So again we had to figure out how to tackle the Christmas tree situation. We figured we would go for a real tree because it may be less toxic if they ate it than an artificial tree. We also thought it would be too dense and prickly that the cats would leave it alone.
Oh how wrong we were.
Within 30 minutes of putting the tree up Jazpurr was in the tree chewing on branches.
When he came out he smelled like Christmas and was covered in sap.
So this led me to think, how do you keep cats safe around Christmas?
Artificial tree vs. Real tree
If your cat is determined to eat the tree, neither one is totally safe.
Real trees are mildly toxic and could potentially puncture the intestines if a lot of needles are ingested (most cats don’t actually ingest a large quantity of tree needles). Another concern is the water the tree stands in-it can grow bacteria that can cause diarrhea. Tree water sometimes has additives in it to keep the tree fresh, which could be toxic to cats. If you opt for the real tree be sure to keep the tree water covered.
With artificial trees you don’t have to worry about water or intestinal puncturing, but that doesn’t mean they are a better option. The tree material can contain toxins and are not digestible.
As a general rule if your cat is eating anything that isn’t something a cat should be eating, there is potential for complications. A lot of cats can keep their mouths off of the actual tree, but other things at Christmas can be more of a concern than the Christmas tree itself.

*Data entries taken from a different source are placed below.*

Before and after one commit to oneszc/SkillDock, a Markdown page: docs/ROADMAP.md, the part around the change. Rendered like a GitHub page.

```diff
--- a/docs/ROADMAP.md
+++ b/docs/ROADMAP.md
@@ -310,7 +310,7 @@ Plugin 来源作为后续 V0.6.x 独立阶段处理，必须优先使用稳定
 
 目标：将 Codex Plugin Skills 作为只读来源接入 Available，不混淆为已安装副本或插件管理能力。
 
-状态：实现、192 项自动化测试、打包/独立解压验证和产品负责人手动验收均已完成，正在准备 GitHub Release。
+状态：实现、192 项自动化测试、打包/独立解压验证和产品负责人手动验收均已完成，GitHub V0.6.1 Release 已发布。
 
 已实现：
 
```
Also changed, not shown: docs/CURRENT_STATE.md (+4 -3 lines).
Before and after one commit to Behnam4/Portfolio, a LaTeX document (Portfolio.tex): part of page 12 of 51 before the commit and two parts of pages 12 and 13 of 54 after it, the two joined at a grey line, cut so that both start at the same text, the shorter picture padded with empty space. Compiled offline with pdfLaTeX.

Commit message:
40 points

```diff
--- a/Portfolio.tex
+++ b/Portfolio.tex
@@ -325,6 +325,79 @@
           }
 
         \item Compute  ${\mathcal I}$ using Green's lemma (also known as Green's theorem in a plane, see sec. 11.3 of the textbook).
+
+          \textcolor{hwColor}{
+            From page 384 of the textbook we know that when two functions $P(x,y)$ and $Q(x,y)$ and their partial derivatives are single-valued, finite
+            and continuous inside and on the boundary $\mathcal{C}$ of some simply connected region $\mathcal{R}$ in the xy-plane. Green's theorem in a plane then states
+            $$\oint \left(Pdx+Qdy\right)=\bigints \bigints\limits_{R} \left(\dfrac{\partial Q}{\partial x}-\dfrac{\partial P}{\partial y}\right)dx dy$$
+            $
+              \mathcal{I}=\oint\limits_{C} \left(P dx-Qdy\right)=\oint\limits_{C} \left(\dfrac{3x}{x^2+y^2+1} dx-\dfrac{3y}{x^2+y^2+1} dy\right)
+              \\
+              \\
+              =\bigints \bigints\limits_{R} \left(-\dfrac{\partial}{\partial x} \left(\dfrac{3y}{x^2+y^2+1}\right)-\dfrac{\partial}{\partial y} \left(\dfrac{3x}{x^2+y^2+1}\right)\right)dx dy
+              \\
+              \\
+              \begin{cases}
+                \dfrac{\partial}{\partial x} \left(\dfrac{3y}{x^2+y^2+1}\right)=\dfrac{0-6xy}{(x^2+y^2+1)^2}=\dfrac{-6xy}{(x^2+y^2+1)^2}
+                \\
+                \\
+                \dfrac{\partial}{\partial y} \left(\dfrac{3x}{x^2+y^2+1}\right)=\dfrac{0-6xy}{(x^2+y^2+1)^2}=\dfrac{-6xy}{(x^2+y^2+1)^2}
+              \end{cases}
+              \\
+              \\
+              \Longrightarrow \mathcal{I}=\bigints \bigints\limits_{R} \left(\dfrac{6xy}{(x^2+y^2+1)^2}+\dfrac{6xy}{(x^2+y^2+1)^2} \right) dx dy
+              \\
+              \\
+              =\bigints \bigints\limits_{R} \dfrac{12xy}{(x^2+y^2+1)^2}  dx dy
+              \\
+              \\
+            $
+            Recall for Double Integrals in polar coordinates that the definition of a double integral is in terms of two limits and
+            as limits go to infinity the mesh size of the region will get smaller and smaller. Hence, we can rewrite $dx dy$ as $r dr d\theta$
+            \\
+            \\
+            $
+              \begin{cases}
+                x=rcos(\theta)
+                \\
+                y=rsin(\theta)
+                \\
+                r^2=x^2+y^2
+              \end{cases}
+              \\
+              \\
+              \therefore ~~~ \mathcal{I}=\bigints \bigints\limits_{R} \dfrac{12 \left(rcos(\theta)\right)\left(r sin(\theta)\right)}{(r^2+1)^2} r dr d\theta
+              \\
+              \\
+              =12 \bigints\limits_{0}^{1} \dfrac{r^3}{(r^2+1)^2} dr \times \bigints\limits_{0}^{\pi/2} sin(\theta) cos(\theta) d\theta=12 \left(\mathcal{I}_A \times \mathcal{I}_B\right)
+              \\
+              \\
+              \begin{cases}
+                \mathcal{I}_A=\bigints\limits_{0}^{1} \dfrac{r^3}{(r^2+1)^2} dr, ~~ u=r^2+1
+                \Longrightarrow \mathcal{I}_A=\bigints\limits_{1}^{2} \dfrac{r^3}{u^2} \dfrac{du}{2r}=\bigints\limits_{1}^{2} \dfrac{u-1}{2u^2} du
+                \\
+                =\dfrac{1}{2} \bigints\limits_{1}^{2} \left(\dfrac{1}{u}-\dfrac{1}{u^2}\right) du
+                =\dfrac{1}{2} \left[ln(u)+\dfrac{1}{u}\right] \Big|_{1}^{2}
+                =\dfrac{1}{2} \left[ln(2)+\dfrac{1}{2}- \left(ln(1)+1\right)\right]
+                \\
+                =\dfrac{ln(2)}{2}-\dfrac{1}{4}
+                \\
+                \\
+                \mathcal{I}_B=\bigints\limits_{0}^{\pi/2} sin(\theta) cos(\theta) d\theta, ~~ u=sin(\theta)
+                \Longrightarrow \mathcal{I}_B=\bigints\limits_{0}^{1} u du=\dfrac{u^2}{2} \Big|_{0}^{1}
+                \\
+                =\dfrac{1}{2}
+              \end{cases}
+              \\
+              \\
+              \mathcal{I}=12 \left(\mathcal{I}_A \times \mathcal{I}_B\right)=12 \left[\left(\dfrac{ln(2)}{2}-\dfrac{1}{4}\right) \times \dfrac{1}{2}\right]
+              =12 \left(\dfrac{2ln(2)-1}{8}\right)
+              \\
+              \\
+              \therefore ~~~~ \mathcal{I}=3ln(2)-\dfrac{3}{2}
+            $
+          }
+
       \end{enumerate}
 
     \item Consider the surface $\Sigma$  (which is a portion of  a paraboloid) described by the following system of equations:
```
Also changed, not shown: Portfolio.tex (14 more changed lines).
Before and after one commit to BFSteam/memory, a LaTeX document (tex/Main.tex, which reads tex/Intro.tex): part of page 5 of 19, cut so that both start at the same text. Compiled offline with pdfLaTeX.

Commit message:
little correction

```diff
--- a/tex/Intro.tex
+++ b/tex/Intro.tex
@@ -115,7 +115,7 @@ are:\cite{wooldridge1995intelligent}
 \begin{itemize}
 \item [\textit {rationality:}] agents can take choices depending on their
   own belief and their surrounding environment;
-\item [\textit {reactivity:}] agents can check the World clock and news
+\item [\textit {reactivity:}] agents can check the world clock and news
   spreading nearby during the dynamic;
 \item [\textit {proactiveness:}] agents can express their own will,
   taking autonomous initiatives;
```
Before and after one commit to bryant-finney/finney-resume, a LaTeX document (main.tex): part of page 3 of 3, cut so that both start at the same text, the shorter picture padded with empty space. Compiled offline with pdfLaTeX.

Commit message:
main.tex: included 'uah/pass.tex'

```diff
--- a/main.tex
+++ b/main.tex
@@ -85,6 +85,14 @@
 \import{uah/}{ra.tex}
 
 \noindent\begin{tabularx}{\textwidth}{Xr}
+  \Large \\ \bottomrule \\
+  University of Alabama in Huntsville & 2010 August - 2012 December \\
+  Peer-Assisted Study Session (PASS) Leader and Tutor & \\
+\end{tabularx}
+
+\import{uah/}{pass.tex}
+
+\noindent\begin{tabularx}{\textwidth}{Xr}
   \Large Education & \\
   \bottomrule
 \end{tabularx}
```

Working at a vet’s office I have never heard of cats having intestinal punctures from eating real trees, but that doesn’t mean that it never happens. Most cats don’t ingest enough tree material for it to cause any major problems.
Basically if your cat can’t be trusted make sure they are supervised while around the tree.
Common Christmas cat hazards
Tinsel: Just say no. Cats can’t seem to resist and nobody want a trip to the emergency vet over the holiday because your kitty ate a bunch of tinsel. It can get caught in their intestines and cause a blockage, which is an emergency.
Mistletoe and Holly: Both are toxic to cats so avoiding them around the holiday season is a good idea.
Lights: Chewing on the lights on the tree can cause kitty to get an electrical burn. If your cat has a history of chewing on cords I would suggest that your kitty only gets supervised time around the Christmas tree.